The first impression that is obtained from a reading of the paragraph of the aide-mémoire transcribed above is that the said document [Page 818] does not take into account the fact that the Dominican Republic is a member of the United Nations and that, as such, has fulfilled and is fulfilling all its duties and obligations and therefore deserves respect and consideration on the part of its friends and allies.

The present Dominican Government was freely elected by constitutional methods, in the month of May 1942, with the circumstance that this election had more ballots cast than any other in our history. On that occasion there occurred a normal change of government in the Dominican Republic in virtue of the rule of rotation of power.

. . . . . . . . . . . . . .

The affirmation that during recent years it has not been possible to perceive that democratic principles have been observed in the Dominican Republic—either in theory or in practice—is altogether inexact.

[Here follows a laudatory account of the Dominican Party and its accomplishments.]


The Government of the Dominican Republic has laid great stress on keeping in harmony with that of the United States of America with respect to its needs for military and strategic supplies. This determination was considerably strengthened and increased after the United States entered the war and, with that country, the Dominican Republic.

In this connection it may be asserted that the Washington Government knows for certain and with all exactitude the military possibilities of this country and is perfectly aware of the fact that we cannot get along with the arms which we now possess.

. . . . . . . . . . . . . .

. . . the armament possessed by the Dominican Army is inadequate and even insufficient for the internal security of the country; it is absolutely impossible for the Dominican Government to cooperate in the defense of the Hemisphere with the war materiel which it now possesses.

. . . . . . . . . . . . . .

The export license requested by the Dominican Ambassador and discussed in the aide-mémoire handed by His Excellency the Assistant Secretary of State refers to ammunition—supplementary materiel—the acquisition of which will not in any way be able to change the present status of our armament, because it is not substantial materiel. This ammunition is intended to keep at a minimum of defensive efficiency the national forces, declared inadequate by American experts.

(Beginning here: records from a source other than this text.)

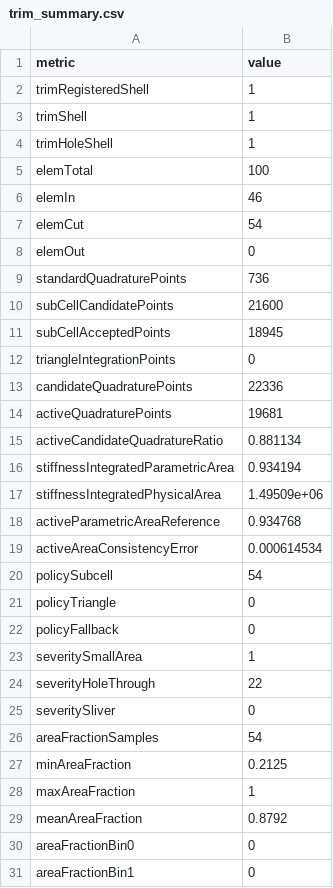
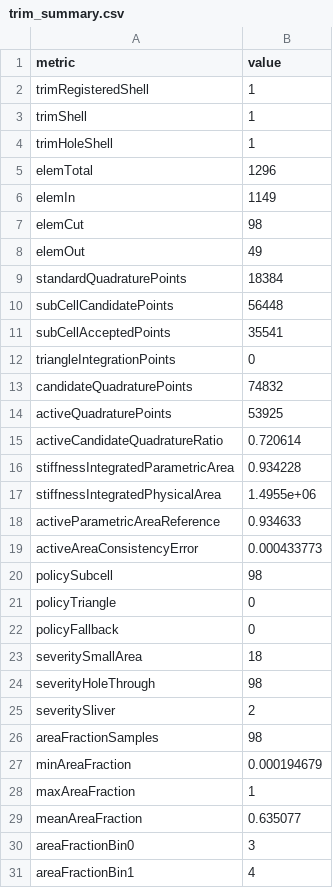
Before and after one commit to yaluji123/TrimMask-trimmed-shell-IGA, a CSV file: data/trim_diagnostics/Complex perforated plate/fixed_subcell/trim_summary.csv, drawn as a sheet; only a part is shown; the diff covers the shown part only.

```diff
--- a/data/trim_diagnostics/Complex perforated plate/fixed_subcell/trim_summary.csv
+++ b/data/trim_diagnostics/Complex perforated plate/fixed_subcell/trim_summary.csv
@@ -4,28 +4,28 @@ trimShell,1
 trimHoleShell,1
-elemTotal,100
-elemIn,46
-elemCut,54
-elemOut,0
-standardQuadraturePoints,736
-subCellCandidatePoints,21600
-subCellAcceptedPoints,18945
+elemTotal,1296
+elemIn,1149
+elemCut,98
+elemOut,49
+standardQuadraturePoints,18384
+subCellCandidatePoints,56448
+subCellAcceptedPoints,35541
 triangleIntegrationPoints,0
-candidateQuadraturePoints,22336
-activeQuadraturePoints,19681
-activeCandidateQuadratureRatio,0.881134
-stiffnessIntegratedParametricArea,0.934194
-stiffnessIntegratedPhysicalArea,1.49509e+06
-activeParametricAreaReference,0.934768
-activeAreaConsistencyError,0.000614534
-policySubcell,54
+candidateQuadraturePoints,74832
+activeQuadraturePoints,53925
+activeCandidateQuadratureRatio,0.720614
+stiffnessIntegratedParametricArea,0.934228
+stiffnessIntegratedPhysicalArea,1.4955e+06
+activeParametricAreaReference,0.934633
+activeAreaConsistencyError,0.000433773
+policySubcell,98
 policyTriangle,0
 policyFallback,0
-severitySmallArea,1
-severityHoleThrough,22
-severitySliver,0
-areaFractionSamples,54
-minAreaFraction,0.2125
+severitySmallArea,18
+severityHoleThrough,98
+severitySliver,2
+areaFractionSamples,98
+minAreaFraction,0.000194679
 maxAreaFraction,1
-meanAreaFraction,0.8792
-areaFractionBin0,0
-areaFractionBin1,0
+meanAreaFraction,0.635077
+areaFractionBin0,3
+areaFractionBin1,4
```
Also changed, not shown: 7 edited cells elsewhere in this file, data/trim_diagnostics/Complex perforated plate/fixed_subcell/trim_experiment_summary.csv, data/trim_diagnostics/Complex perforated plate/fixed_triangle/trim_experiment_summary.csv, 24 other files.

. . . . . . . . . . . . . .

  1. Handed to the Assistant Secretary of State (Braden) by the Dominican Ambassador (Garcia Godoy) on January 14, 1946. Copy transmitted to Ciudad Trujillo in instruction 500, January 25.
  2. Foreign Relations, 1945, vol. ix, p. 993.
  3. December 7, 1941.
  4. The English text of the aide-memoire was not available to the translator when this translation was made.—TC [Footnote in the file translation.]